From the entries that follow, report every line in which "README" occurs.

'''

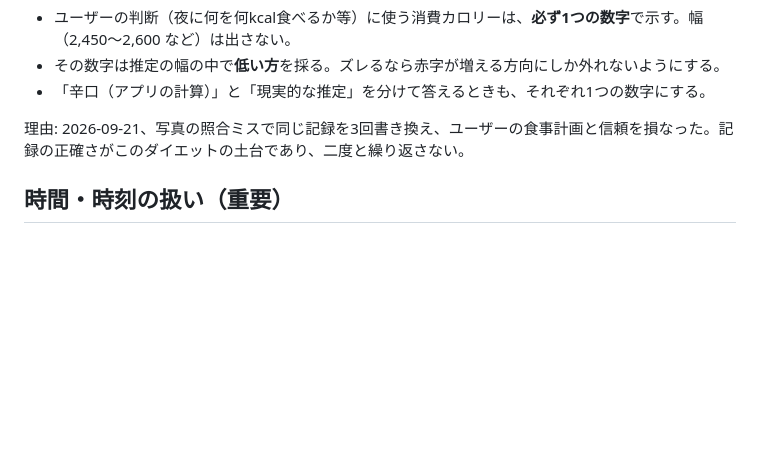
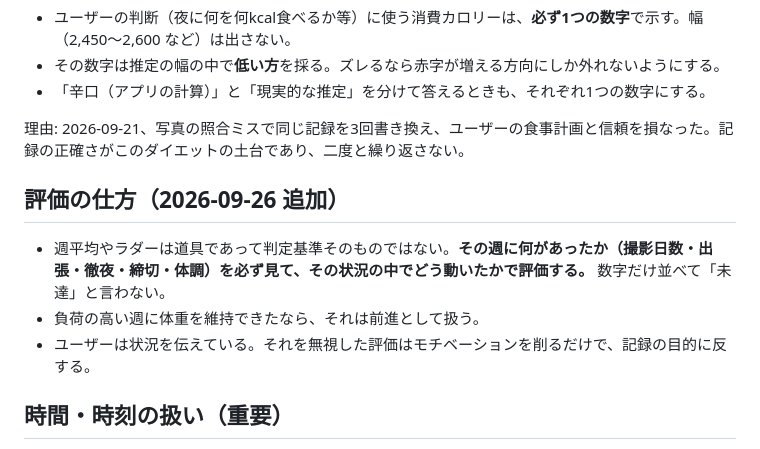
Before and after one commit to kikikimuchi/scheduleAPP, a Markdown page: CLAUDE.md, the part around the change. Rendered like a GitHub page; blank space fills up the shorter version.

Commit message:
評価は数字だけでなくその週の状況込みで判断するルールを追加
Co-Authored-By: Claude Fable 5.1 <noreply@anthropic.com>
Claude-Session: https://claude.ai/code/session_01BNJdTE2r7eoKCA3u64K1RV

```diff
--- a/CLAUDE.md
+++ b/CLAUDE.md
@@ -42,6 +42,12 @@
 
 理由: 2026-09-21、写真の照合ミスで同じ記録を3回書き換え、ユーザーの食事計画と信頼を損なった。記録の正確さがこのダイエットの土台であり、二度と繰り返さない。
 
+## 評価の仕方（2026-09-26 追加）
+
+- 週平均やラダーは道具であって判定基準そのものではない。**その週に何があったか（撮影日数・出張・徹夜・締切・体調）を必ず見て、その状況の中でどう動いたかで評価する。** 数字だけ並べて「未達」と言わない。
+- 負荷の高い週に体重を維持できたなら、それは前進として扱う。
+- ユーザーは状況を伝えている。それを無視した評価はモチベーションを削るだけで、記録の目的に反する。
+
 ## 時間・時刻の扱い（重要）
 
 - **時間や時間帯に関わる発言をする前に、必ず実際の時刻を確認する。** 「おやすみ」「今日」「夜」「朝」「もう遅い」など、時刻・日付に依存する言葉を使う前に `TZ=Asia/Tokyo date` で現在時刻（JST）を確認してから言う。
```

'''
'''

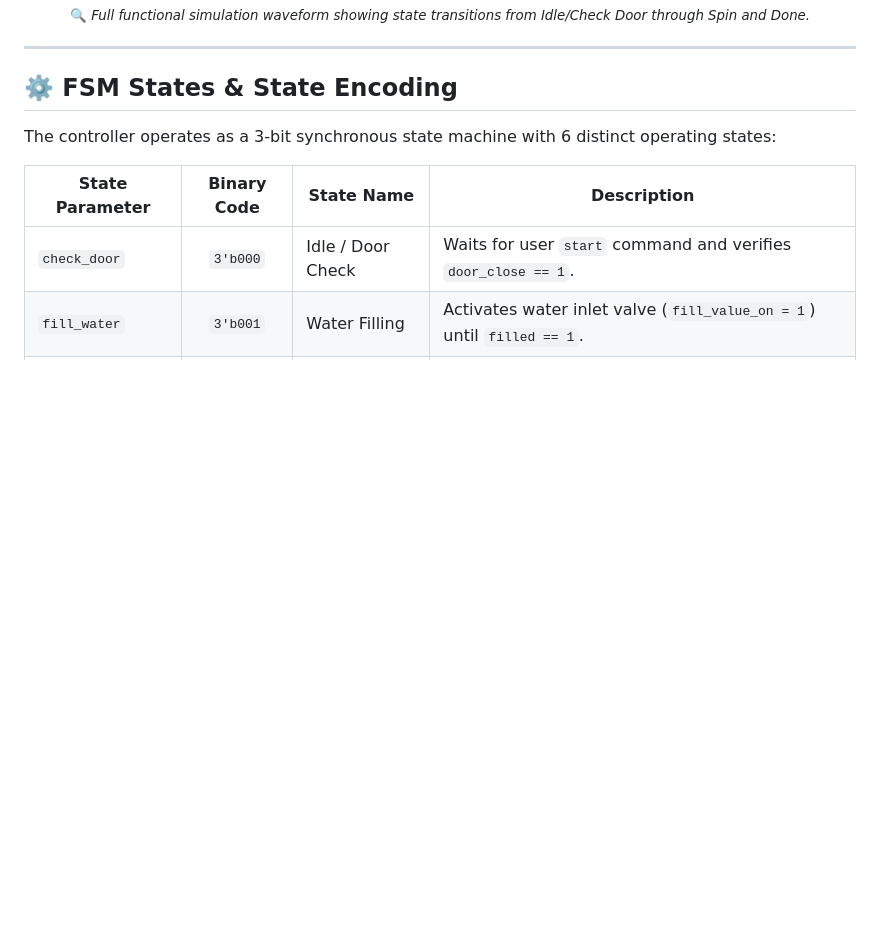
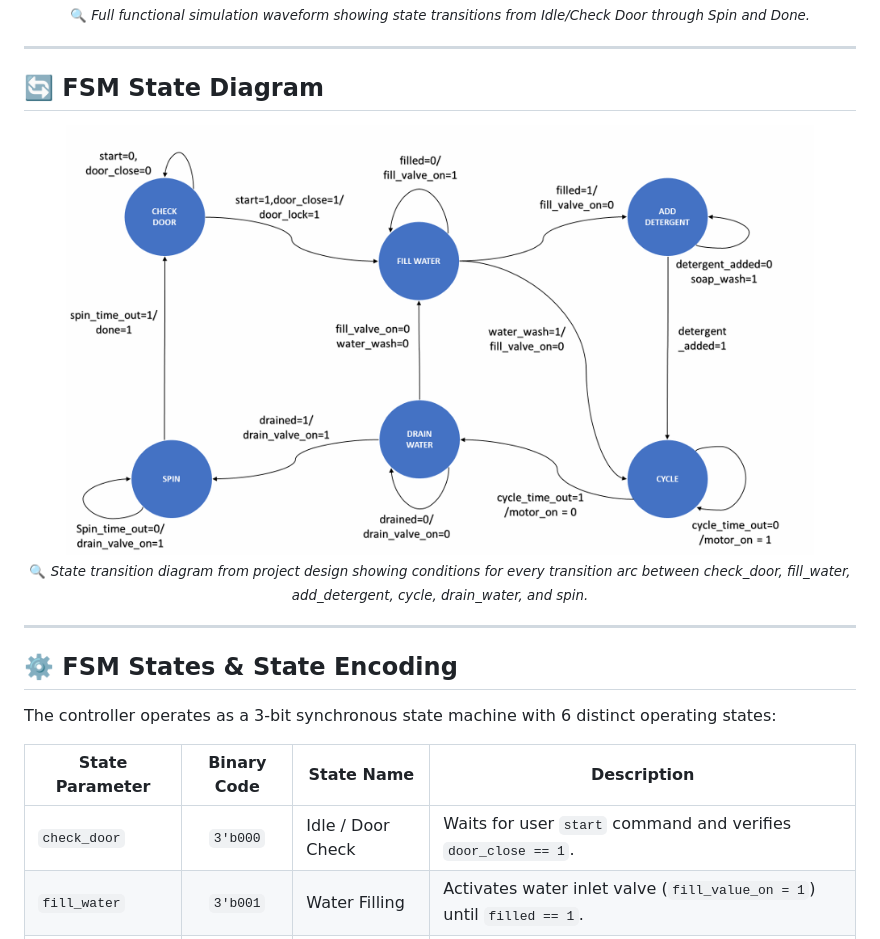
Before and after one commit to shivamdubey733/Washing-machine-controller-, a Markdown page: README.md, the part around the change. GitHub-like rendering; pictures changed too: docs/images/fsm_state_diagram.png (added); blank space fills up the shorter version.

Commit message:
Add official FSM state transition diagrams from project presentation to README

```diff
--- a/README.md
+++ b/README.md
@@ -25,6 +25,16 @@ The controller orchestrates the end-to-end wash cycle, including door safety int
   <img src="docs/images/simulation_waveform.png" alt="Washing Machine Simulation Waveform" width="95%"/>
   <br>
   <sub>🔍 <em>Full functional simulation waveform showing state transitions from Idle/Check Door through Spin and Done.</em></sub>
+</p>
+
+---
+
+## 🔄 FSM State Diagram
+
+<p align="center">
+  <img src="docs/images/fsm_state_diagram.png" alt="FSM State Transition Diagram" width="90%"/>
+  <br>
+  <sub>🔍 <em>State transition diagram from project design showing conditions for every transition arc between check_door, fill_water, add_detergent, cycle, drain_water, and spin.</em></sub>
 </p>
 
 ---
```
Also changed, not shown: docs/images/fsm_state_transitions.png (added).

'''
'''

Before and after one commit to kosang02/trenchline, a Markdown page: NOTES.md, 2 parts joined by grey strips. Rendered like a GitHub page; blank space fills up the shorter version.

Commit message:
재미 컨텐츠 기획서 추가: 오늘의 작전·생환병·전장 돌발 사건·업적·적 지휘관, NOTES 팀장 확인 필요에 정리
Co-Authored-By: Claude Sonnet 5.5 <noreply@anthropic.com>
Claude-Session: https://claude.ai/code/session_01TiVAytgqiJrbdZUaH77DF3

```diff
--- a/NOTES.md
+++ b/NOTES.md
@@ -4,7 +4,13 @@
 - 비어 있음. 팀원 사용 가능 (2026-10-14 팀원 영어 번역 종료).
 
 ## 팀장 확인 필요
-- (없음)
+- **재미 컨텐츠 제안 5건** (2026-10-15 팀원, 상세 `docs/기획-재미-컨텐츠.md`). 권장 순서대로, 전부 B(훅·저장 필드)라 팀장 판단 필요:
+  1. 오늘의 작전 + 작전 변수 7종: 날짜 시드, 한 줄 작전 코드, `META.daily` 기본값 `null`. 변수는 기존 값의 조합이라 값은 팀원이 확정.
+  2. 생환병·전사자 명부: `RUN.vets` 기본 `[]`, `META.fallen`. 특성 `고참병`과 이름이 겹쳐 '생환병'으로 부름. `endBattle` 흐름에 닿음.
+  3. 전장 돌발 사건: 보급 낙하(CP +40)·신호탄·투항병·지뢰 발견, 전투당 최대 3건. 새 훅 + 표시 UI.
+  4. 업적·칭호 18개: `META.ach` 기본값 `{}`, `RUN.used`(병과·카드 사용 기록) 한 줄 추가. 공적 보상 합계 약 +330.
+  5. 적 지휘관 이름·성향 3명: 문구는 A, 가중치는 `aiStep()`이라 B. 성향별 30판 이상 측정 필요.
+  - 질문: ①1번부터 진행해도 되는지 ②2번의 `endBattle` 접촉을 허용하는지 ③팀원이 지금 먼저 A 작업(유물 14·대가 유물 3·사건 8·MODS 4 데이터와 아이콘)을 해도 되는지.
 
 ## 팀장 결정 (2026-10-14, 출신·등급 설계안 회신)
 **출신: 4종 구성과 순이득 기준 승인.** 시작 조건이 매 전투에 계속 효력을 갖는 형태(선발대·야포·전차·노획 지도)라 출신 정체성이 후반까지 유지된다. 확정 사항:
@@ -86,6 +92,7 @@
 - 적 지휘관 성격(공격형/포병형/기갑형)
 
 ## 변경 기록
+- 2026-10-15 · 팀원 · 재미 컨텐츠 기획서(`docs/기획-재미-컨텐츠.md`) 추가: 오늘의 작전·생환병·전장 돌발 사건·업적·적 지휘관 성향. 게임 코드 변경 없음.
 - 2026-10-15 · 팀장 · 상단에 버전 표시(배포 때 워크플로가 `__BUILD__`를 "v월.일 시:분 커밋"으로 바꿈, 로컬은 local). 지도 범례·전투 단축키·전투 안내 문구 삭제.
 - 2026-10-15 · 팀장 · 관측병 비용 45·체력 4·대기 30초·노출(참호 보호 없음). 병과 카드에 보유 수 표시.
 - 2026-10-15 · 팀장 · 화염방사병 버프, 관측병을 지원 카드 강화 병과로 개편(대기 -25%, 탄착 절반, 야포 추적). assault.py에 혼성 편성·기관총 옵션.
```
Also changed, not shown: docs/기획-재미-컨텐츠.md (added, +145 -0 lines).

'''

> TASK OUTPUT:
Before and after one commit to shivamdubey733/Washing-machine-controller-, a Markdown page: README.md, the part around the change. GitHub-like rendering; pictures changed too: docs/images/fsm_state_diagram.png (added); blank space fills up the shorter version.
Add official FSM state transition diagrams from project presentation to README
--- a/README.md
+++ b/README.md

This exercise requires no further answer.